Tax burden would largely fall on banks and hedge-funds, not everyday taxpayers.

For Immediate Release: January 24, 2011
Alan Barber, 202-293-5380 x115

WASHINGTON, D.C. – A discussion of the budget and future deficits will likely play a prominent role in President Obama’s State of the Union Address tomorrow. One policy that should be included in any serious discussion of the long-term deficit problem is a financial speculation tax (FST). As demonstrated in a new report by the Center for Economic and Policy Research (CEPR), an FST would be a substantial source of money for the government. The tax would also impose very little burden on the average taxpayer.

The report, “The Deficit-Reducing Potential of a Financial Speculation Tax,” compares the potential revenue from an FST– 1.0 percent of GDP or $150 billion in 2011– with other budget items. 

“This is not hypothetical,” said Dean Baker, a co-director at CEPR and author of the report. “The UK has used an FST to collect large amounts of revenue and the IMF is currently advocating the tax in recognition of the enormous amount of waste and rents in the financial sector.”

This tax would almost exclusively hit the financial sector, not individual investors, because investors would respond to any increase in transactions costs by cutting back their trading, leaving the total amount they spend on trades little changed. An FST would help rein in the economic rents earned by the financial sector by taxing the turnover of credit-default swaps, options, stocks, and other financial instruments.

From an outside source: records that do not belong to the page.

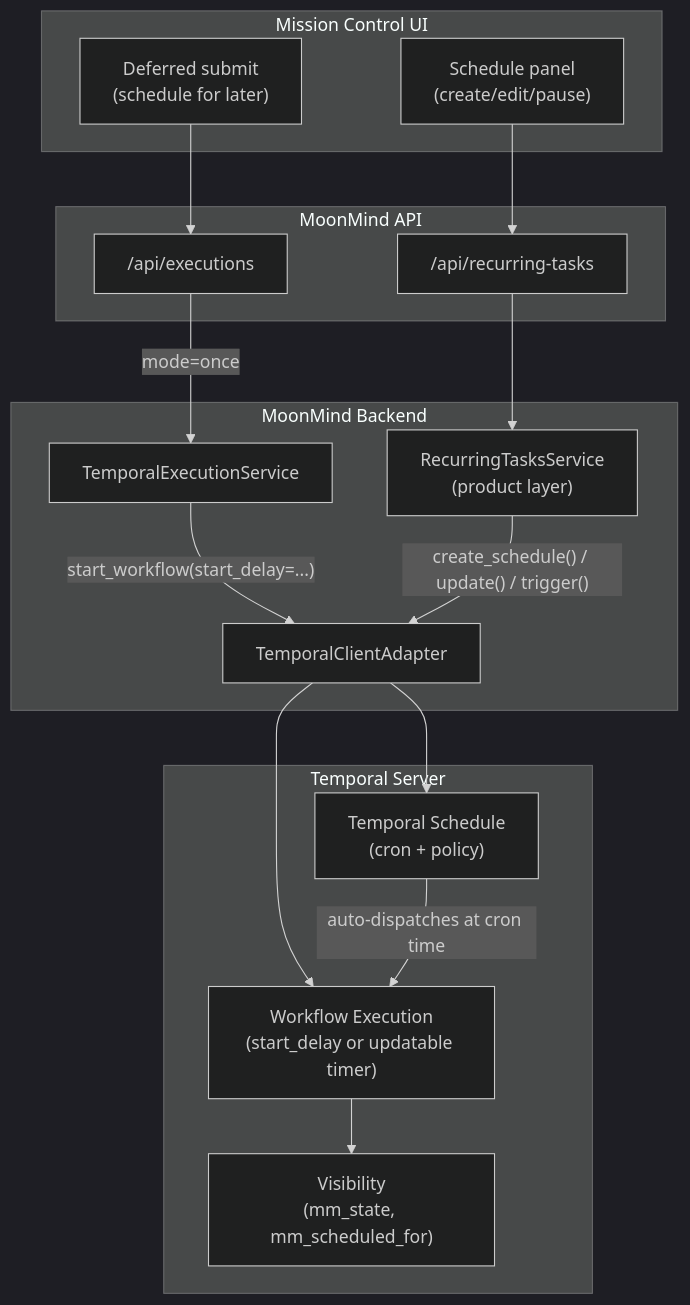
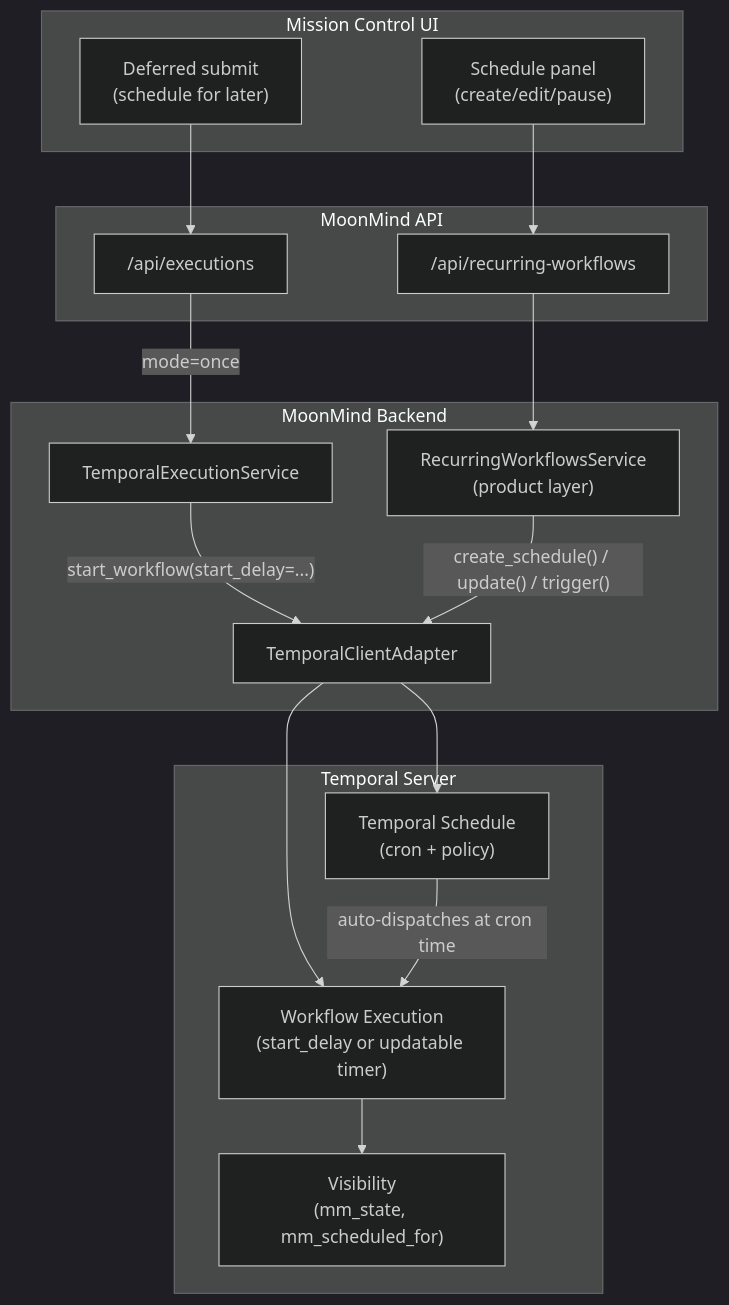
The diagram in docs/Temporal/TemporalScheduling.md (MoonLadderStudios/MoonMind), drawn with Mermaid (dark theme) before and after one commit. The commit also changed other lines of this file and 134 other files, not shown here.

````diff
--- a/docs/Temporal/TemporalScheduling.md
+++ b/docs/Temporal/TemporalScheduling.md
@@ -373,38 +373,38 @@
 ```mermaid
 flowchart TD
  subgraph "Mission Control UI"
  UI_SCHEDULE["Schedule panel<br/>(create/edit/pause)"]
  UI_DEFERRED["Deferred submit<br/>(schedule for later)"]
  end
 
  subgraph "MoonMind API"
  API_EXEC["/api/executions"]
- API_RECUR["/api/recurring-tasks"]
+ API_RECUR["/api/recurring-workflows"]
  end
 
  subgraph "MoonMind Backend"
  SVC_EXEC["TemporalExecutionService"]
- SVC_RECUR["RecurringTasksService<br/>(product layer)"]
+ SVC_RECUR["RecurringWorkflowsService<br/>(product layer)"]
  ADAPTER["TemporalClientAdapter"]
  end
 
  subgraph "Temporal Server"
  T_WF["Workflow Execution<br/>(start_delay or updatable timer)"]
  T_SCHED["Temporal Schedule<br/>(cron + policy)"]
  T_VIS["Visibility<br/>(mm_state, mm_scheduled_for)"]
  end
 
  UI_DEFERRED --> API_EXEC
  UI_SCHEDULE --> API_RECUR
 
  API_EXEC -->|"mode=once"| SVC_EXEC
  API_RECUR --> SVC_RECUR
 
  SVC_EXEC -->|"start_workflow(start_delay=...)"| ADAPTER
  SVC_RECUR -->|"create_schedule() / update() / trigger()"| ADAPTER
 
  ADAPTER --> T_WF
  ADAPTER --> T_SCHED
  T_SCHED -->|"auto-dispatches at cron time"| T_WF
  T_WF --> T_VIS
 ```
````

Revenue from an FST could annually exceed 1.0 percent of U.S. GDP. This would more than cover the costs of many government programs and budget items, such as the extension of unemployment insurance, the 2011 pay-roll tax cut, projected Social Security shortfall, and the projected gaps in state budgets for fiscal year 2011.

In terms of potential revenue when deficit reduction is now playing a central role in Washington debates, it is surprising that an FST is not given more attention as a policy-tool. Few other options are as attractive or generate as much money with as little pain as an FST.

The full analysis can be found here.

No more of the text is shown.